The listing below should be written out word for word, with its pictures removed.

▶ _Recorded data_:
******
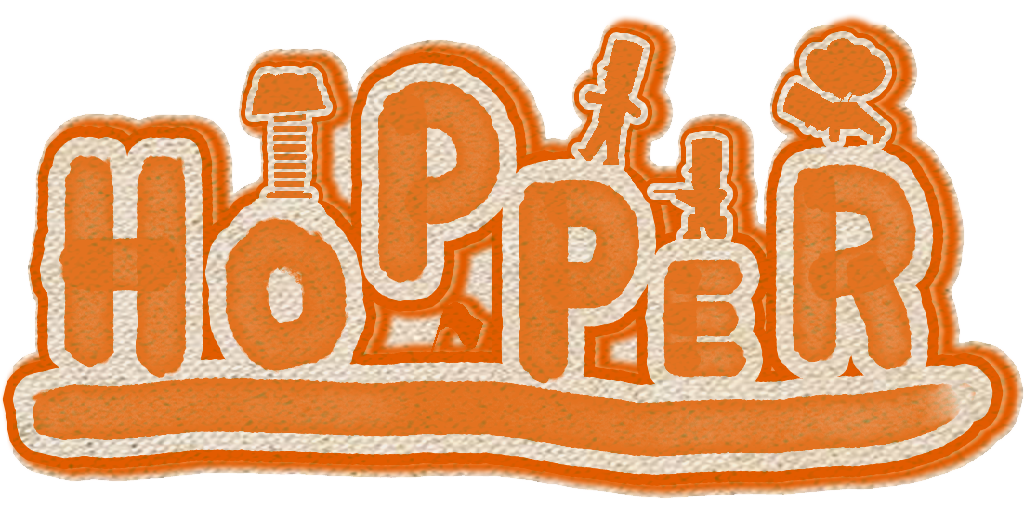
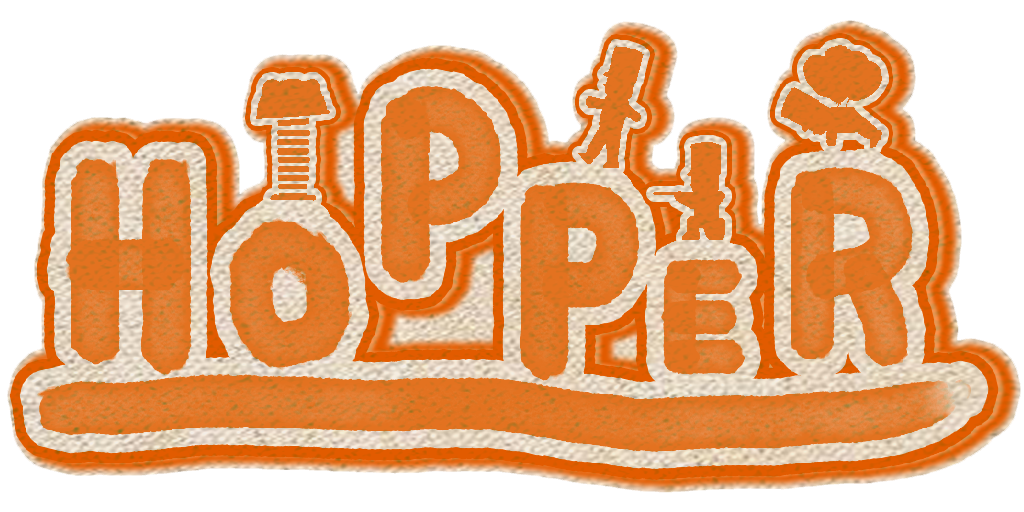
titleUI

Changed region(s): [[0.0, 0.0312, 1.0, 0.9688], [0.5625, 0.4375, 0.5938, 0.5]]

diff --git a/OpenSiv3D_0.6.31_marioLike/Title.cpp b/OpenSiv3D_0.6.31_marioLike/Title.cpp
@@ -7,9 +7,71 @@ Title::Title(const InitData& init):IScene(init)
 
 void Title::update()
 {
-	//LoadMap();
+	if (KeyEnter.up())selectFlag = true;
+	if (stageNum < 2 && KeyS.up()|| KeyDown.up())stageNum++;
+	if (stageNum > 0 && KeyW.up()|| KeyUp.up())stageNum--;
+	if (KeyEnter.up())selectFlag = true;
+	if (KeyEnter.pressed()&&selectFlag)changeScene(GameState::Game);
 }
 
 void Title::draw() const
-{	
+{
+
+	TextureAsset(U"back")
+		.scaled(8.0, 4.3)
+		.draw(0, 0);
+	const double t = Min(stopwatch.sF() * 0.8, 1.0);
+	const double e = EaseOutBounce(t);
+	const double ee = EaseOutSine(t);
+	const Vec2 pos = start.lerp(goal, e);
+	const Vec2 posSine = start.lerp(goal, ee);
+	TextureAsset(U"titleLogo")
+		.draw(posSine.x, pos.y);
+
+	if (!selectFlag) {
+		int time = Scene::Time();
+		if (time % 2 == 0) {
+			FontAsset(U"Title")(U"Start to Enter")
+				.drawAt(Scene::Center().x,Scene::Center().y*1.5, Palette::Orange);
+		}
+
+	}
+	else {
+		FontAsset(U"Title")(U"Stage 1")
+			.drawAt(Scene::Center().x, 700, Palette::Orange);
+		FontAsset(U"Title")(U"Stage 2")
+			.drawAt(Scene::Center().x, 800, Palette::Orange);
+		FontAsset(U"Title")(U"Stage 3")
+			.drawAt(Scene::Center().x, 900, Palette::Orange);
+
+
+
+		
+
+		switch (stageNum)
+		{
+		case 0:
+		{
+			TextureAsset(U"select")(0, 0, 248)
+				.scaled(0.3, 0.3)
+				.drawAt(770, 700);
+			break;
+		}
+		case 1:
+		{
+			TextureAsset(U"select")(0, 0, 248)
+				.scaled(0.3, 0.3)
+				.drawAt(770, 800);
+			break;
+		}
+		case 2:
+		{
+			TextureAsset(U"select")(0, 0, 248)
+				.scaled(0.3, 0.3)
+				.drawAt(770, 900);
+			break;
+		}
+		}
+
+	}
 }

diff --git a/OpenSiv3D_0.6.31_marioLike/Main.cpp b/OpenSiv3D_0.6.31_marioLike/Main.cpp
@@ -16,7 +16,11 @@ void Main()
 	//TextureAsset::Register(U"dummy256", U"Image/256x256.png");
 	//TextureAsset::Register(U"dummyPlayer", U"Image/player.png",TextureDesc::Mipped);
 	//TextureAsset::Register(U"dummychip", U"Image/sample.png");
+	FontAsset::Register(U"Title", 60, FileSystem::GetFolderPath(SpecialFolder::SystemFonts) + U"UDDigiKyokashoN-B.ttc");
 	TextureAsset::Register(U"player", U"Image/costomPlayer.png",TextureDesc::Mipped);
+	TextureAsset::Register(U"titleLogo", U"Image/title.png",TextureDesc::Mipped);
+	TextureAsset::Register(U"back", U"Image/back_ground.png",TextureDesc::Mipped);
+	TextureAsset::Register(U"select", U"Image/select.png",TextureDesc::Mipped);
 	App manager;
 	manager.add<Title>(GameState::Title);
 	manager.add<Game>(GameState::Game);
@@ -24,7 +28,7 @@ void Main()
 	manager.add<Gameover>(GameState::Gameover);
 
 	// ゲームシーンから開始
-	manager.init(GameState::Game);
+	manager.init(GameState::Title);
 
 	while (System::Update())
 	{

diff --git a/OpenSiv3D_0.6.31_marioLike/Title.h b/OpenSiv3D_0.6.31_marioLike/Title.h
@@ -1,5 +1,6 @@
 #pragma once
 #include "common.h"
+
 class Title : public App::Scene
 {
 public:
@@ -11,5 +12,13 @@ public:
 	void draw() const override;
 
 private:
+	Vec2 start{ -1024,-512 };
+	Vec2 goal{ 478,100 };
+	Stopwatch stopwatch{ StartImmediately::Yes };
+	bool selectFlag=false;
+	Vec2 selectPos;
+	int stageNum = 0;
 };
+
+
******
▶ _Solved problem_:
titleUI

Changed region(s): [[0.0, 0.0312, 1.0, 0.9688], [0.5625, 0.4375, 0.5938, 0.5]]

diff --git a/OpenSiv3D_0.6.31_marioLike/Title.cpp b/OpenSiv3D_0.6.31_marioLike/Title.cpp
@@ -7,9 +7,71 @@ Title::Title(const InitData& init):IScene(init)
 
 void Title::update()
 {
-	//LoadMap();
+	if (KeyEnter.up())selectFlag = true;
+	if (stageNum < 2 && KeyS.up()|| KeyDown.up())stageNum++;
+	if (stageNum > 0 && KeyW.up()|| KeyUp.up())stageNum--;
+	if (KeyEnter.up())selectFlag = true;
+	if (KeyEnter.pressed()&&selectFlag)changeScene(GameState::Game);
 }
 
 void Title::draw() const
-{	
+{
+
+	TextureAsset(U"back")
+		.scaled(8.0, 4.3)
+		.draw(0, 0);
+	const double t = Min(stopwatch.sF() * 0.8, 1.0);
+	const double e = EaseOutBounce(t);
+	const double ee = EaseOutSine(t);
+	const Vec2 pos = start.lerp(goal, e);
+	const Vec2 posSine = start.lerp(goal, ee);
+	TextureAsset(U"titleLogo")
+		.draw(posSine.x, pos.y);
+
+	if (!selectFlag) {
+		int time = Scene::Time();
+		if (time % 2 == 0) {
+			FontAsset(U"Title")(U"Start to Enter")
+				.drawAt(Scene::Center().x,Scene::Center().y*1.5, Palette::Orange);
+		}
+
+	}
+	else {
+		FontAsset(U"Title")(U"Stage 1")
+			.drawAt(Scene::Center().x, 700, Palette::Orange);
+		FontAsset(U"Title")(U"Stage 2")
+			.drawAt(Scene::Center().x, 800, Palette::Orange);
+		FontAsset(U"Title")(U"Stage 3")
+			.drawAt(Scene::Center().x, 900, Palette::Orange);
+
+
+
+		
+
+		switch (stageNum)
+		{
+		case 0:
+		{
+			TextureAsset(U"select")(0, 0, 248)
+				.scaled(0.3, 0.3)
+				.drawAt(770, 700);
+			break;
+		}
+		case 1:
+		{
+			TextureAsset(U"select")(0, 0, 248)
+				.scaled(0.3, 0.3)
+				.drawAt(770, 800);
+			break;
+		}
+		case 2:
+		{
+			TextureAsset(U"select")(0, 0, 248)
+				.scaled(0.3, 0.3)
+				.drawAt(770, 900);
+			break;
+		}
+		}
+
+	}
 }

diff --git a/OpenSiv3D_0.6.31_marioLike/Main.cpp b/OpenSiv3D_0.6.31_marioLike/Main.cpp
@@ -16,7 +16,11 @@ void Main()
 	//TextureAsset::Register(U"dummy256", U"Image/256x256.png");
 	//TextureAsset::Register(U"dummyPlayer", U"Image/player.png",TextureDesc::Mipped);
 	//TextureAsset::Register(U"dummychip", U"Image/sample.png");
+	FontAsset::Register(U"Title", 60, FileSystem::GetFolderPath(SpecialFolder::SystemFonts) + U"UDDigiKyokashoN-B.ttc");
 	TextureAsset::Register(U"player", U"Image/costomPlayer.png",TextureDesc::Mipped);
+	TextureAsset::Register(U"titleLogo", U"Image/title.png",TextureDesc::Mipped);
+	TextureAsset::Register(U"back", U"Image/back_ground.png",TextureDesc::Mipped);
+	TextureAsset::Register(U"select", U"Image/select.png",TextureDesc::Mipped);
 	App manager;
 	manager.add<Title>(GameState::Title);
 	manager.add<Game>(GameState::Game);
@@ -24,7 +28,7 @@ void Main()
 	manager.add<Gameover>(GameState::Gameover);
 
 	// ゲームシーンから開始
-	manager.init(GameState::Game);
+	manager.init(GameState::Title);
 
 	while (System::Update())
 	{

diff --git a/OpenSiv3D_0.6.31_marioLike/Title.h b/OpenSiv3D_0.6.31_marioLike/Title.h
@@ -1,5 +1,6 @@
 #pragma once
 #include "common.h"
+
 class Title : public App::Scene
 {
 public:
@@ -11,5 +12,13 @@ public:
 	void draw() const override;
 
 private:
+	Vec2 start{ -1024,-512 };
+	Vec2 goal{ 478,100 };
+	Stopwatch stopwatch{ StartImmediately::Yes };
+	bool selectFlag=false;
+	Vec2 selectPos;
+	int stageNum = 0;
 };
+
+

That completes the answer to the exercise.